Report each line from the data below that holds the word "subgraph".
"""
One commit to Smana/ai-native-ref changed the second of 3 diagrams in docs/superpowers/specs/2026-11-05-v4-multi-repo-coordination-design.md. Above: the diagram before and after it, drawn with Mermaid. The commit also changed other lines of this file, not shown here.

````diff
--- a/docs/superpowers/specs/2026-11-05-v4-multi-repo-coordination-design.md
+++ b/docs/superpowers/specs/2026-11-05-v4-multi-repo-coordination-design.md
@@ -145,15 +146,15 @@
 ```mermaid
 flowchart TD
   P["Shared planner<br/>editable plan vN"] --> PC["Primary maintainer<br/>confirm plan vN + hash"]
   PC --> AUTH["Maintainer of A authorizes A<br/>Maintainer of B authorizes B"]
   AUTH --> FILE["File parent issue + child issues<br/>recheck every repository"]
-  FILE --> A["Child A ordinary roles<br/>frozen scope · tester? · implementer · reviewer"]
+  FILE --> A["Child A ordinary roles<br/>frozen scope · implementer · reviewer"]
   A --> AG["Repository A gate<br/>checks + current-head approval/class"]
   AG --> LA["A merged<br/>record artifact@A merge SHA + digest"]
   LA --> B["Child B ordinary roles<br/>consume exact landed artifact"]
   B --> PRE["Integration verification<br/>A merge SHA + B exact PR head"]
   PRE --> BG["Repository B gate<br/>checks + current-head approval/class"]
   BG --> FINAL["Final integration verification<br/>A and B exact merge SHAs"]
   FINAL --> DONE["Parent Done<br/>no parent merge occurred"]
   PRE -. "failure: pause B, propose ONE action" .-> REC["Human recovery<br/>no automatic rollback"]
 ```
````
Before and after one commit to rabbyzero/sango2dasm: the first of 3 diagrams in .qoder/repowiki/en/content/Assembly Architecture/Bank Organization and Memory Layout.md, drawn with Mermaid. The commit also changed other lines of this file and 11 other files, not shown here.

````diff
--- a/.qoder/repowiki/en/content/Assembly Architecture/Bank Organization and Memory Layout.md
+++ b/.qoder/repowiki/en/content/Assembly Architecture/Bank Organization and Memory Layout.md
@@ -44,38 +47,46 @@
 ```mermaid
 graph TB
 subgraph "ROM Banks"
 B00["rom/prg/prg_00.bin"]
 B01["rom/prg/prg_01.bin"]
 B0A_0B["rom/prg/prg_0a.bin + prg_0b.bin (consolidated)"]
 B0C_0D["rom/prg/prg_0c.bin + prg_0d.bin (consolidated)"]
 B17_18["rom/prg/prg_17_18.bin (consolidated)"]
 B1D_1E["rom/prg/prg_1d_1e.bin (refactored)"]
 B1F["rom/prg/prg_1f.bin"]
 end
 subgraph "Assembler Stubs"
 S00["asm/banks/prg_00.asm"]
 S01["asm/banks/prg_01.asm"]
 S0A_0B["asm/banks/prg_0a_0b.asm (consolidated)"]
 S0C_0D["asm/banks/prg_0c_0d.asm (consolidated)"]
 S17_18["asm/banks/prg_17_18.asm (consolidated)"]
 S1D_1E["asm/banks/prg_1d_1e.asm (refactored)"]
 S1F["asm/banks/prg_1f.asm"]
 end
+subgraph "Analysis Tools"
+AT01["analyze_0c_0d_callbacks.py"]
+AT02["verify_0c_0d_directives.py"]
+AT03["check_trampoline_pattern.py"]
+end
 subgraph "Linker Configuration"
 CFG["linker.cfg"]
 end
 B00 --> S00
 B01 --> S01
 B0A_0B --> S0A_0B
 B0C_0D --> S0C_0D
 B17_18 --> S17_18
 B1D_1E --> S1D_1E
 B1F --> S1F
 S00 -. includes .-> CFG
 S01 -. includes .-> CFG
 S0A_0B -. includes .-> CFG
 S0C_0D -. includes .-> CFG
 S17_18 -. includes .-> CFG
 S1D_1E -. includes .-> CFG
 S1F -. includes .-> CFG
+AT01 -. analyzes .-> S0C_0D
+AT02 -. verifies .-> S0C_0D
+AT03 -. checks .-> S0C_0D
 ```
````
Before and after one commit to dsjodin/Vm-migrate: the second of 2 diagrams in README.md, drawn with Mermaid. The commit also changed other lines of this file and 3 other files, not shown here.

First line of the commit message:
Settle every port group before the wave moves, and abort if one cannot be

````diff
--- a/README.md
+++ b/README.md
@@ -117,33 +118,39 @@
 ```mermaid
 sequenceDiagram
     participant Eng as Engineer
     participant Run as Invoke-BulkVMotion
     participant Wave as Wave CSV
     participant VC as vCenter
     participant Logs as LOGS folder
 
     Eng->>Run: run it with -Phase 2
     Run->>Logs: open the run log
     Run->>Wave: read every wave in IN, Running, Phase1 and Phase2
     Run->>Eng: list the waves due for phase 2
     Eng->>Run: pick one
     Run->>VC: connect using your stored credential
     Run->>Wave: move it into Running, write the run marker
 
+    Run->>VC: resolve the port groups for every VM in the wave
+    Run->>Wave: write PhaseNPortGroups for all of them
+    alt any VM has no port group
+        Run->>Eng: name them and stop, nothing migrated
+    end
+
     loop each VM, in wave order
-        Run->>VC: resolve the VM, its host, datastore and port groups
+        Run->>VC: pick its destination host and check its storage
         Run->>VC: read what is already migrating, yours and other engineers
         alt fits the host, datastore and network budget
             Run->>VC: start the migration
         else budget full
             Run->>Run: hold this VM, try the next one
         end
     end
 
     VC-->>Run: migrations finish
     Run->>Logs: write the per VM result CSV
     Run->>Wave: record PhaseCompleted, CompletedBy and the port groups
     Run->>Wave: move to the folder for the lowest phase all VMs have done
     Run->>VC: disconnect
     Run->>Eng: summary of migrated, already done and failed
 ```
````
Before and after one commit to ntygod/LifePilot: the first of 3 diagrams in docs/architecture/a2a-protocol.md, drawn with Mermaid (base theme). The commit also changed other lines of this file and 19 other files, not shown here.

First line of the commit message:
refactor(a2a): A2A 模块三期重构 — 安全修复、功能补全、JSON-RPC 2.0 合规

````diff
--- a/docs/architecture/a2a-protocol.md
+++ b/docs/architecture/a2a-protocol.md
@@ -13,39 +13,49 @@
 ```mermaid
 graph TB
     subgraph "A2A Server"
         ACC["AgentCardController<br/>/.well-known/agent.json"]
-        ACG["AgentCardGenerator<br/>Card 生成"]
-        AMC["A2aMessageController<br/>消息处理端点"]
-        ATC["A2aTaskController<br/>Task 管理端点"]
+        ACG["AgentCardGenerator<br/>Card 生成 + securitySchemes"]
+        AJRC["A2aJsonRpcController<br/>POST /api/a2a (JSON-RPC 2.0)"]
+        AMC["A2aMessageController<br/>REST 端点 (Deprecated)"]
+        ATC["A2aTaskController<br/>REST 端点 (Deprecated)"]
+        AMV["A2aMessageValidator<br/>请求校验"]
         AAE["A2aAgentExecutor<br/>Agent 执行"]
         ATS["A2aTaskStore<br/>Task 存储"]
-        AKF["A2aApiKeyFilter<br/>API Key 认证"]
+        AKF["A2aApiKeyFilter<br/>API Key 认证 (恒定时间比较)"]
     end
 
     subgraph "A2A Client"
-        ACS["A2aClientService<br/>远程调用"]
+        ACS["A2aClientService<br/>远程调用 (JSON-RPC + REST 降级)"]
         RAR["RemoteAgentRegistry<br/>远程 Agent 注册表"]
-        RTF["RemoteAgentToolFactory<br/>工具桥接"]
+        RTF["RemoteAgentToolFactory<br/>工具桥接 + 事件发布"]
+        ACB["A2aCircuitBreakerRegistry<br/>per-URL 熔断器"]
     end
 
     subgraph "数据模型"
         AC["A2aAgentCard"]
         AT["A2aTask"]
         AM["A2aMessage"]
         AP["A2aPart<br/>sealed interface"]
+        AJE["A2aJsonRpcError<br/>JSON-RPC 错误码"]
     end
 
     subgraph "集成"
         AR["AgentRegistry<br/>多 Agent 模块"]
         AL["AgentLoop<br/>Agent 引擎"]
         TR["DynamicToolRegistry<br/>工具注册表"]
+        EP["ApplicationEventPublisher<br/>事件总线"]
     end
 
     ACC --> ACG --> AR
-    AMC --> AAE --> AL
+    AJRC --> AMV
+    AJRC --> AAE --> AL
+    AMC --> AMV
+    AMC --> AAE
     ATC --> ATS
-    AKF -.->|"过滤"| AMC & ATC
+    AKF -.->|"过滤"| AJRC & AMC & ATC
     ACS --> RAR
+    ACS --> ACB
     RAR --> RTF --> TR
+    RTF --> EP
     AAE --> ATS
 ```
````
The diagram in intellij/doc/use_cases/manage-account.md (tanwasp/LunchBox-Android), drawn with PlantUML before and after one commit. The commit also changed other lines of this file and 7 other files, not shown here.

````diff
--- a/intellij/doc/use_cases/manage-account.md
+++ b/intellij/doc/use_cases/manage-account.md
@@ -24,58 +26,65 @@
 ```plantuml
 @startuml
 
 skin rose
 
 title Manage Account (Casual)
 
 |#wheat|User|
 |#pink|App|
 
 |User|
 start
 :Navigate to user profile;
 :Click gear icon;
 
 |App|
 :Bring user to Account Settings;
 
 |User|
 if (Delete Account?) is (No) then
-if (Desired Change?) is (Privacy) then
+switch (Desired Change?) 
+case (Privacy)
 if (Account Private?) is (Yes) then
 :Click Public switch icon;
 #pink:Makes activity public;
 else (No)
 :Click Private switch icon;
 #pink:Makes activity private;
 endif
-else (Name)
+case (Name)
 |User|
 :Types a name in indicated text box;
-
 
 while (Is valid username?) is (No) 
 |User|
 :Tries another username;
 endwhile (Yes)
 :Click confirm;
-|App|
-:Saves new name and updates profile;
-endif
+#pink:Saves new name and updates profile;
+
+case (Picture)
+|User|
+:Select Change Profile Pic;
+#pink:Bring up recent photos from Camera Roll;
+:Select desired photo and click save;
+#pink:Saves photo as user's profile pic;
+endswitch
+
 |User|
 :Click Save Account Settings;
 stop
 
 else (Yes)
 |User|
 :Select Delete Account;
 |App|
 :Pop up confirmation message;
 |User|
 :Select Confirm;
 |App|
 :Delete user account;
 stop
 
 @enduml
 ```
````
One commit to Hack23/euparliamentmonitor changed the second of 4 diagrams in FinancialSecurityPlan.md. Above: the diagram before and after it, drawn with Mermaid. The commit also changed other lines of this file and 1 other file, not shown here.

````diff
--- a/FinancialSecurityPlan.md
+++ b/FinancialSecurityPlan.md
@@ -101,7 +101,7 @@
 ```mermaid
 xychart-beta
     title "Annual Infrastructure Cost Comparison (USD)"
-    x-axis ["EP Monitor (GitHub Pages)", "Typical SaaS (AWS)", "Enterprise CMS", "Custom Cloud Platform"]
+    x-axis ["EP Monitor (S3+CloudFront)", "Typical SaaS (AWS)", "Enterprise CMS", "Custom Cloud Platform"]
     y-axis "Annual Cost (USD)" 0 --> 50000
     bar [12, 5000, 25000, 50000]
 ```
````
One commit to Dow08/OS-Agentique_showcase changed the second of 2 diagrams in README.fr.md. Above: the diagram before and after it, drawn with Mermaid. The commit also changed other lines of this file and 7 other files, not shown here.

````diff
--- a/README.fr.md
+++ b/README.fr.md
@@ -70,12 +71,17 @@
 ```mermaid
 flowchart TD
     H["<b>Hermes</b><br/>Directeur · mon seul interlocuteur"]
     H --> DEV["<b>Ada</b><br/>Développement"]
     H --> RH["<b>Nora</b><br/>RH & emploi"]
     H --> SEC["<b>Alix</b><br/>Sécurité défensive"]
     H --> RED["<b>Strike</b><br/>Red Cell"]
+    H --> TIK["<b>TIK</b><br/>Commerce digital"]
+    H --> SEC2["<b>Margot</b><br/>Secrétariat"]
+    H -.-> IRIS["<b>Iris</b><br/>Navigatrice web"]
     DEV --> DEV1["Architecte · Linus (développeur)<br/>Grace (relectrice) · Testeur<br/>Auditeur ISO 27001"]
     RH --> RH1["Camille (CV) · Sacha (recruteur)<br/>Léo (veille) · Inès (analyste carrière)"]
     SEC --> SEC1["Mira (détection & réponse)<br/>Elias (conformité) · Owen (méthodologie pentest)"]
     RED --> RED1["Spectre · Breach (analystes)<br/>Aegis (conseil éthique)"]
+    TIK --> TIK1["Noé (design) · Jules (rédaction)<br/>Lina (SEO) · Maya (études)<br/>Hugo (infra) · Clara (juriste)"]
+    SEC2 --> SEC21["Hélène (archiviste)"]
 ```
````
"""
§ REPLY TO THE EXERCISE:
 subgraph "ROM Banks"
 subgraph "Assembler Stubs"
+subgraph "Analysis Tools"
 subgraph "Linker Configuration"
     subgraph "A2A Server"
     subgraph "A2A Client"
     subgraph "数据模型"
     subgraph "集成"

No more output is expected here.